The state and capitalist development in Fiji
Thesis DisciplinePolitical Science
Degree GrantorUniversity of Canterbury
Degree NameDoctor of Philosophy

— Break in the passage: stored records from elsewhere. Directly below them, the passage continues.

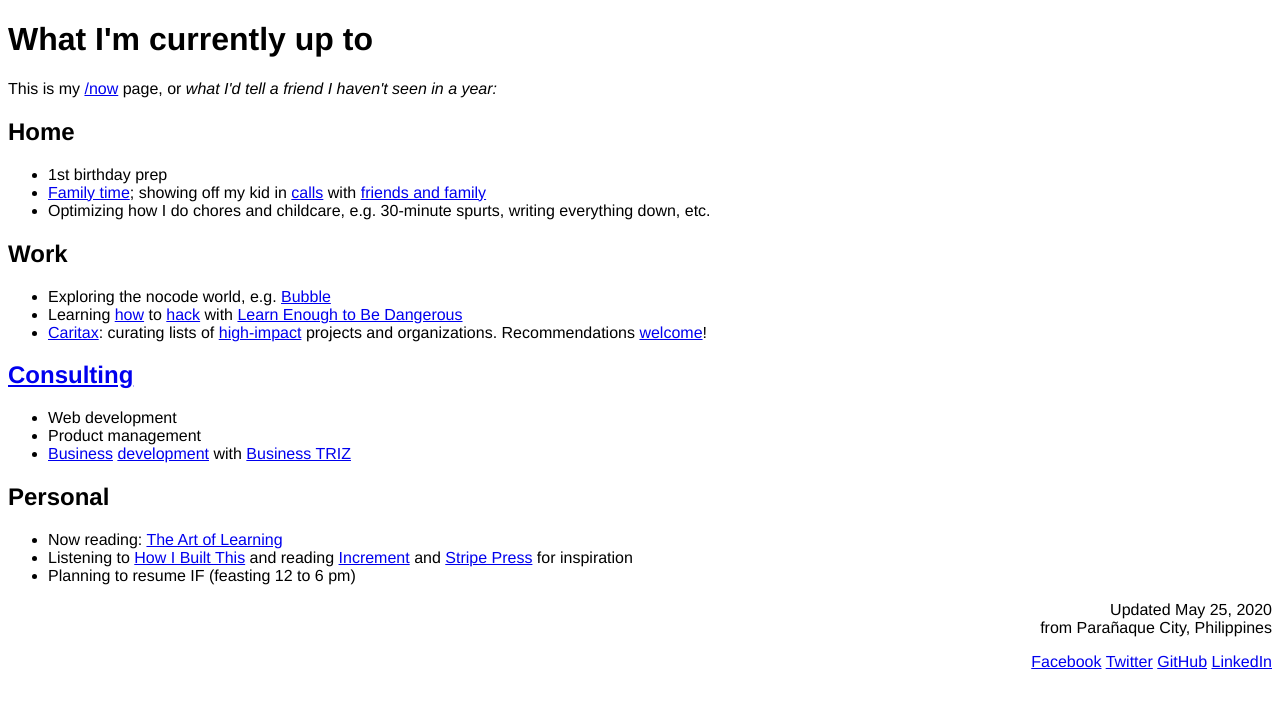
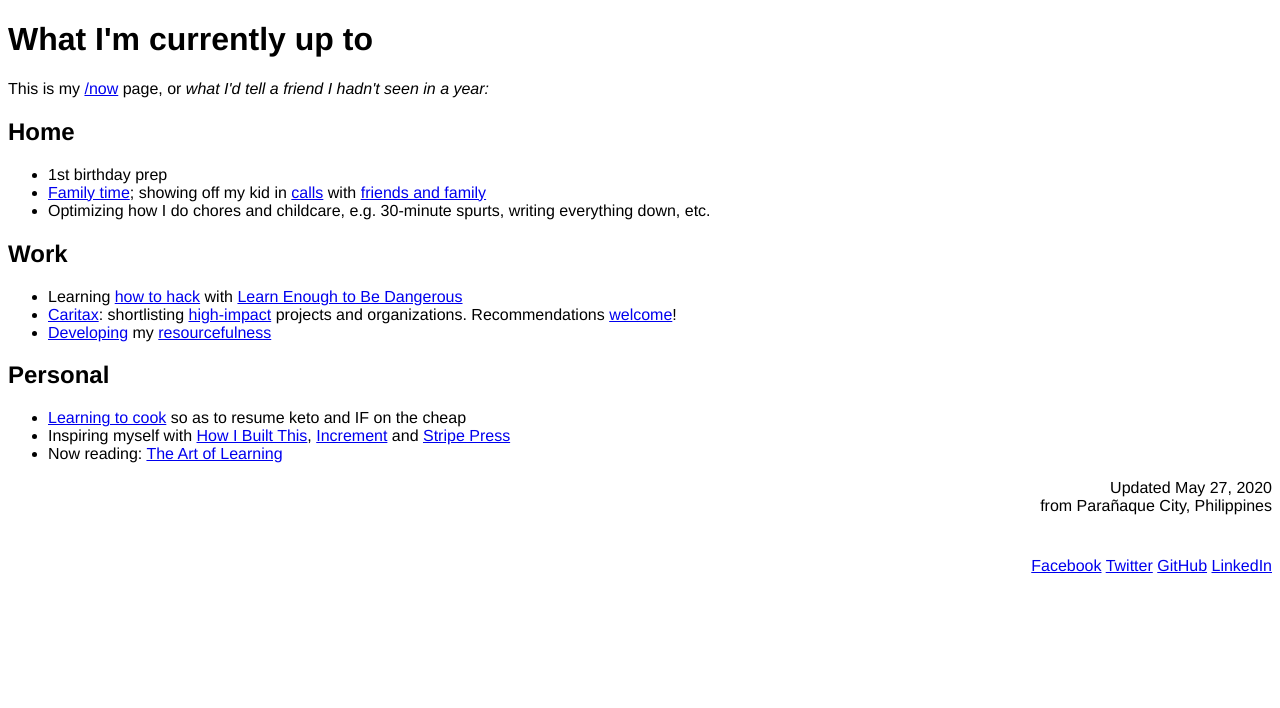
Before and after one commit to patrickroxas/patrickroxas.github.io, a Jekyll site: the page now.html, which Jekyll copies as it is, in a window 1280 px wide. Shown: the top 708 px of the page. Built offline with Jekyll 4.4.1, drawn with Linux system fonts in a browser that asks for light colours.

Commit message:
Update May 27

```diff
--- a/now.html
+++ b/now.html
@@ -3,16 +3,20 @@
 <head>
 	<style>
 		*{
-			font-family: helvetica, arial, sans;
+		font-family: helvetica, arial, sans;
 		}
-		div {text-align: right;}
-		p {text-align: right;}
+		div, p {
+		position:relative;
+		text-align: right;
+		padding-bottom: 2%;
+		}
+
 	</style>
 	<title>Now | Patrick Roxas</title>
 
 	<h1>What I'm currently up to</h1>
 
-	This is my <a href="https://nownownow.com/about" rel="noopener noreferrer" target="_blank">/now</a> page, or <em>what I'd tell a friend I haven't seen in a year:</em>
+	This is my <a href="https://nownownow.com/about" rel="noopener noreferrer" target="_blank">/now</a> page, or <em>what I'd tell a friend I hadn't seen in a year:</em>
 
 </head>
 <body>
@@ -29,32 +33,24 @@
 
 <h2>Work</h2>
 	<ul>
-		<li>Exploring the nocode world, e.g. <a href="https://bubble.io/" rel="noopener noreferrer" target="_blank">Bubble</a></li>
-		<li>Learning <a href="http://www.catb.org/~esr/faqs/hacker-howto.html" rel="noopener noreferrer" target="_blank">how</a> to <a href="http://www.paulgraham.com/gba.html" rel="noopener noreferrer" target="_blank">hack</a> with <a href="https://www.learnenough.com/scholarship" rel="noopener noreferrer" target="_blank">Learn Enough to Be Dangerous</a></li>
-		<li><a href="https://twitter.com/caritaxHQ" rel="noopener noreferrer" target="_blank">Caritax</a>: curating lists of <a href="https://ncase.me/covid-19/" rel="noopener noreferrer" target="_blank">high-impact</a> projects and organizations. Recommendations <a href="mailto:patrick@caritax.com?subject=High Impact Charity
+		<li>Learning <a href="http://www.catb.org/~esr/faqs/hacker-howto.html#what_is" rel="noopener noreferrer" target="_blank">how to hack</a> with <a href="https://www.learnenough.com/scholarship" rel="noopener noreferrer" target="_blank">Learn Enough to Be Dangerous</a></li>
+		<li><a href="https://twitter.com/caritaxHQ" rel="noopener noreferrer" target="_blank">Caritax</a>: shortlisting <a href="https://ncase.me/covid-19/" rel="noopener noreferrer" target="_blank">high-impact</a> projects and organizations. Recommendations <a href="mailto:patrick@caritax.com?subject=High Impact Charity
 &body=This a charity that's fighting effectively against the effects of COVID-19">welcome</a>!</li>
-
-	</ul>
-
-<h2>
-	<a href="mailto:jpbroxas@gmail.com?subject=Business Problem &body=This a problem I'm currently experiencing: a) sales have dropped, b) expenses have ballooned">Consulting</a>
-</h2>
-	<ul>
-		<li>Web development</li>
-		<li>Product management</li>
-		<li><a href="https://www.strategyzer.com/canvas/business-model-canvas" rel="noopener noreferrer" target="_blank">Business</a> <a href="http://www.xtriz.com/img/RCAP_Coronavirus2_en.png" rel="noopener noreferrer" target="_blank">development</a> with <a href="https://www.xtriz.com/publications/TDS2019-Souchkov-TRIZ_for_Business-State_of_the_Art.pdf" rel="noopener noreferrer" target="_blank"> Business TRIZ</a></li>
+		<li><a href="http://www.paulgraham.com/gba.html" rel="noopener noreferrer" target="_blank">Developing</a> my <a href="http://www.paulgraham.com/relres.html" rel="noopener noreferrer" target="_blank">resourcefulness</a></li>
 	</ul>
 
 <h2>Personal</h2>
 	<ul>
+		<li><a href="https://fourhourchef.com" rel="noopener noreferrer" target="_blank">Learning to cook</a> so as to resume keto and IF on the cheap</li>
+		<li>Inspiring myself with <a href="https://www.npr.org/podcasts/510313/how-i-built-this" rel="noopener noreferrer" target="_blank">How I Built This</a>, <a href="https://increment.com/issues/" rel="noopener noreferrer" target="_blank">Increment</a> and <a href="https://press.stripe.com/" rel="noopener noreferrer" target="_blank">Stripe Press</a></li>
 		<li>Now reading: <a href="https://www.joshwaitzkin.com/the-art-of-learning" rel="noopener noreferrer" target="_blank">The Art of Learning</a></li>
-		<li>Listening to <a href="https://www.npr.org/podcasts/510313/how-i-built-this" rel="noopener noreferrer" target="_blank">How I Built This</a> and reading <a href="https://increment.com/issues/" rel="noopener noreferrer" target="_blank">Increment</a> and <a href="https://press.stripe.com/" rel="noopener noreferrer" target="_blank">Stripe Press</a> for inspiration</li>
-		<li>Planning to resume IF (feasting 12 to 6 pm)</li>
+
+
 	</ul>
 
 
 	<p>
-		Updated May 25, 2020 <br>
+		Updated May 27, 2020 <br>
 		from Parañaque City, Philippines
 	</p>
 	<div>
```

Hitherto, the dynamics of social change in Fiji has been understood primarily in racial terms. This study seeks to provide an alternative interpretation. An historical-materialist analysis of the origins and development of capitalism in Fiji, it advances the argument that the strongest tendential forces which shaped the trajectory of change were class forces and, more importantly, class conflict came to assume a racial form. Because the state is integral to the capital relation, it serves as the thread around which my analysis of the class struggle in Fiji revolves. The theoretical principles which inform the study are derived from the Marxist theory of the state. But there are various strands to that theory, and that which has been most influential in the recent attempts to come to grips with the state in Third World societies is the Poulantzian one. But Poulantzas's theory is flawed, and this study seeks not only to demonstrate this but also to suggest an alternative. Hopefully, therefore, the theoretical arguments developed here will represent a modest contribution to a more adequate understanding of the state and the dynamics of capitalist development not only in Fiji but in capitalist Third World societies generally.